The sale reflects the diversity of the work of artists across the continent, some of whom move between Africa and the United States, the Caribbean, the United Kingdom, France, Germany, Spain and Belgium. The sale is organised into sections including migration; the place of women artists in Africa and the Diaspora; and the way contemporary artists interpret classical African art in a new way; and a group following in the wake of EL Anatsui taking their lead from him.
It also offers young artists such as Goncalo Mabunda and Nnenna Okore, Naomi Wanjiku Gakunga and Wallen Mapondera, who are leading the way in interpreting classical African culture and putting it at centre stage for the wider world.
The evidence that African art is on the march is all around us. The Venice Biennale has most recently placed it centre stage, giving unprecedented visibility to a whole number of artists from Africa and its diaspora. Institutional interest and initiatives are multiplying too. The Bienniales in Marrakech, Dak'art, Bamako, Lubumbashi, Kampala and Luanda offer an invitation to discover the artists on the continent who are exporting more and more.
On a continent where public institutions have so far invested little in museums, there are passionate private collectors and collections that haven’t missed the opportunity to gather works from movements that will certainly establish themselves in time. The most emblematic are in Morocco, Benin, Angola, Nigeria and South Africa. Outside of Africa, we have seen exhibitions at the Tate in London and the Armory Show in New York, while Africa 1:54 at Somerset House in London offers art from every one of the 54 countries in the continent.

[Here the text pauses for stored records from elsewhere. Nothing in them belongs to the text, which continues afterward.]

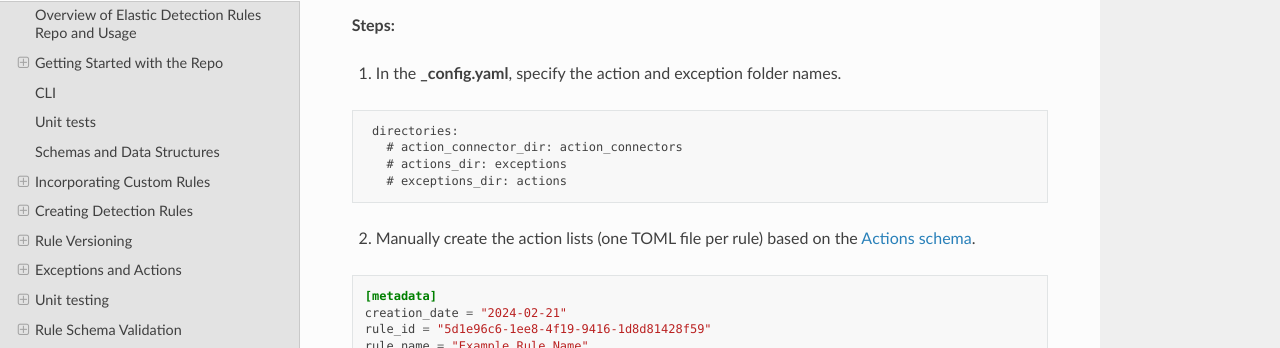
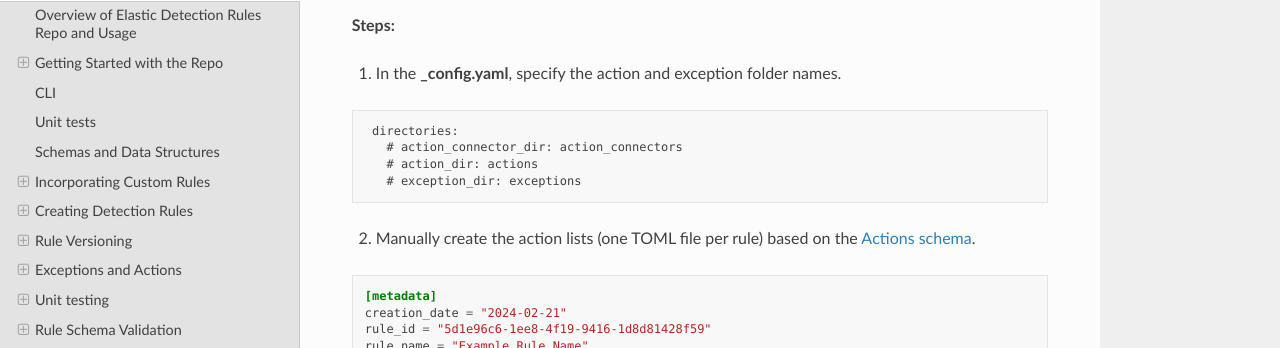
Before and after one commit to elastic/DaC-Reference, a Sphinx documentation site: the page built from docs/internals_of_the_detection_rules_repo.md, in a window 1280 px wide and 900 px high, scrolled down 15328 px. Shown: the part 136-484 px from the top of the window. Built offline with Sphinx 7.4.7 and the Read the Docs theme 3.1.0, drawn with Linux system fonts in a browser that asks for light colours.

Commit message:
[Bug] Fix Typo to match generated config (#30)

````diff
--- a/docs/internals_of_the_detection_rules_repo.md
+++ b/docs/internals_of_the_detection_rules_repo.md
@@ -529,8 +529,8 @@
 ```config
  directories:
    # action_connector_dir: action_connectors
-   # actions_dir: exceptions
-   # exceptions_dir: actions
+   # action_dir: actions
+   # exception_dir: exceptions
 ```
 
 2. Manually create the action lists (one TOML file per rule) based on the [Actions schema](https://www.elastic.co/guide/en/security/current/bulk-actions-rules-api.html#actions-object-schema-bulk).
````
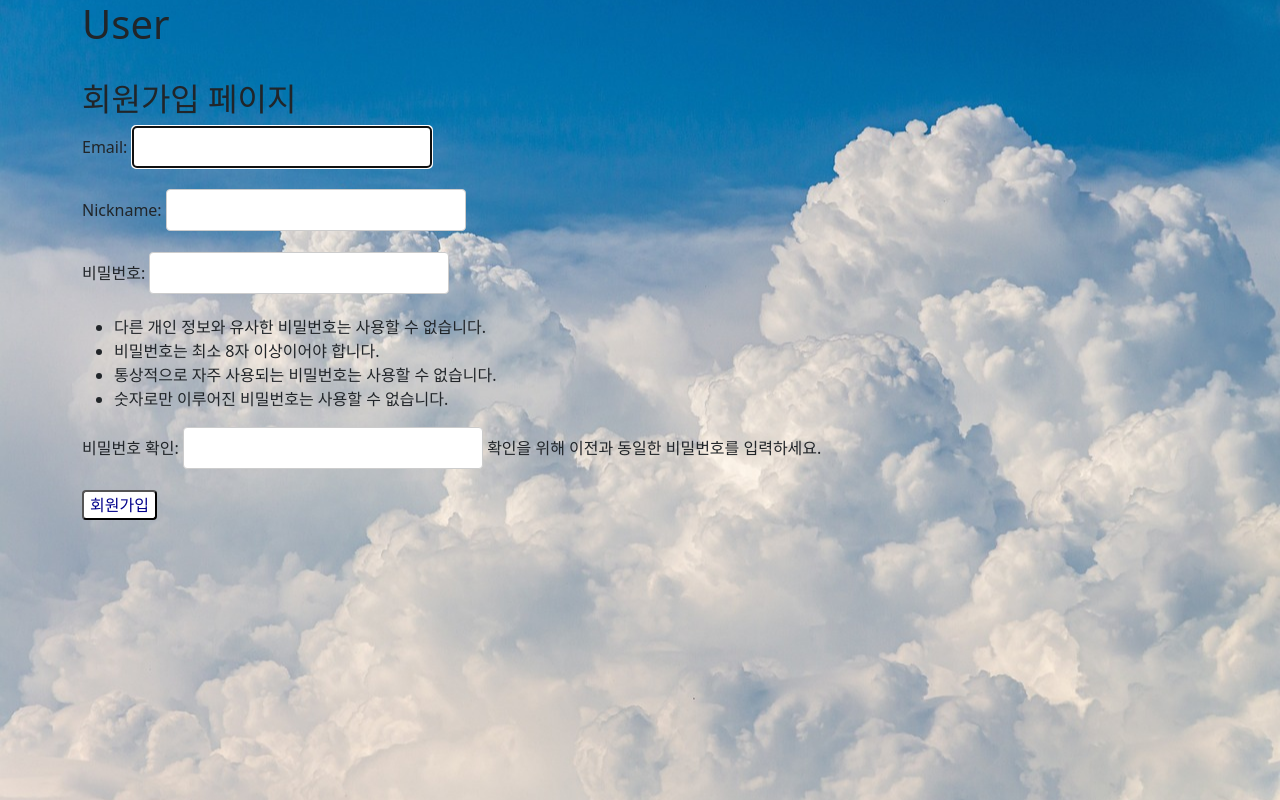
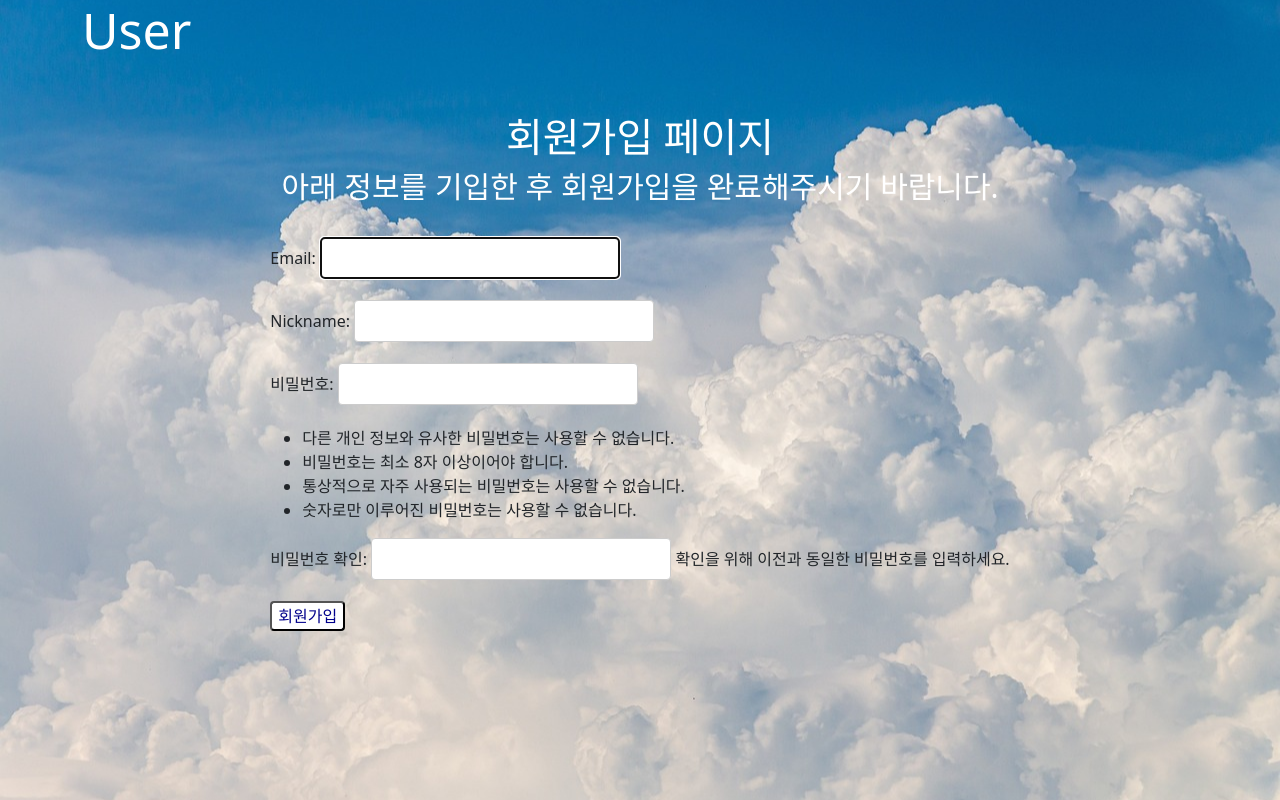
Before and after one commit to FutureMaker0/django_webex, a Django app: page /user/register/ in a window 1280 px wide. Run offline with Django 4.2, Linux system fonts and the light colour scheme.

Commit message:
회원가입/로그인 템플릿 ui css 업데이트

```diff
--- a/user/templates/user/base.html
+++ b/user/templates/user/base.html
@@ -14,7 +14,7 @@
 
 <div class="container">
 
-<h1>User</h1><br>
+<h1 id="userindex_h1">User</h1><br>
     {% block content %}
     {% endblock %}
 
--- a/user/templates/user/user_register.html
+++ b/user/templates/user/user_register.html
@@ -1,13 +1,18 @@
 {% extends 'user/base.html' %}
 
 {% block content %}
-<h2>회원가입 페이지</h2>
+<div class="container register-align">
 
-<form action="{% url 'user:register' %}" method="post">
-    {% csrf_token %}
-    {{ form.as_p }}
-    <input type="submit" value="회원가입">
+    <h2 id="register-h2">회원가입 페이지</h2>
+    <h3 id="register-h3">아래 정보를 기입한 후 회원가입을 완료해주시기 바랍니다.</h3>
 
-</form>
+    <form action="{% url 'user:register' %}" method="post" class="mt-4">
+        {% csrf_token %}
+        {{ form.as_p }}
+        <input type="submit" value="회원가입">
+
+    </form>
+
+</div>
 
 {% endblock %}
```
Also changed, not shown: user/templates/user/user_login.html (+9 -6 lines).
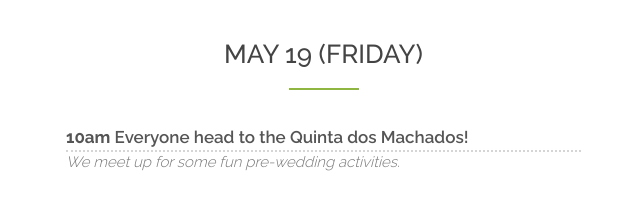
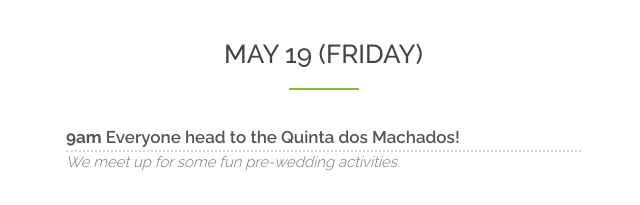
Before and after one commit to justinemarie/wedding_website, a plain HTML site: page index.html in a window 1280 px wide. Shown: the part 1740-1945 px from the top of the page, 609-1249 px from the left. Drawn offline with Linux system fonts and the light colour scheme.

Commit message:
Update morning departure time for Friday morning
Updated the time for "Everyone head to the Quinta dos Machados!" in index.html

```diff
--- a/index.html
+++ b/index.html
@@ -140,7 +140,7 @@
                 <h2 class="menu-section-title">May 19 (Friday)</h2>
                 <hr>
                 <div class="menu-item">
-                  <div class="menu-item-name"><b>10am</b> Everyone head to the Quinta dos Machados!</div>
+                  <div class="menu-item-name"><b>9am</b> Everyone head to the Quinta dos Machados!</div>
                   <div class="menu-item-description"> We meet up for some fun pre-wedding activities.</div>
                 </div>
                 <div class="menu-item">
```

Now collectors have the opportunity to bid at PIASIA’s latest sale on November 17 in Paris. The sale provides a snapshot of all that is best of Africa’s artistic offering to the world.
Leading French art and design auction house PIASA has a 1,000 sq metre hotel particulier on rue du Faubourg Saint-Honoré in the heart of the city's art market district. Innovative auctions have established its reputation with specific themes or devoted to a single artist or designer, or covering such specialist collectables as furniture & objets d’art, haute epoque, 20th century design and modern & contemporary art.
Source: Piasa Press Release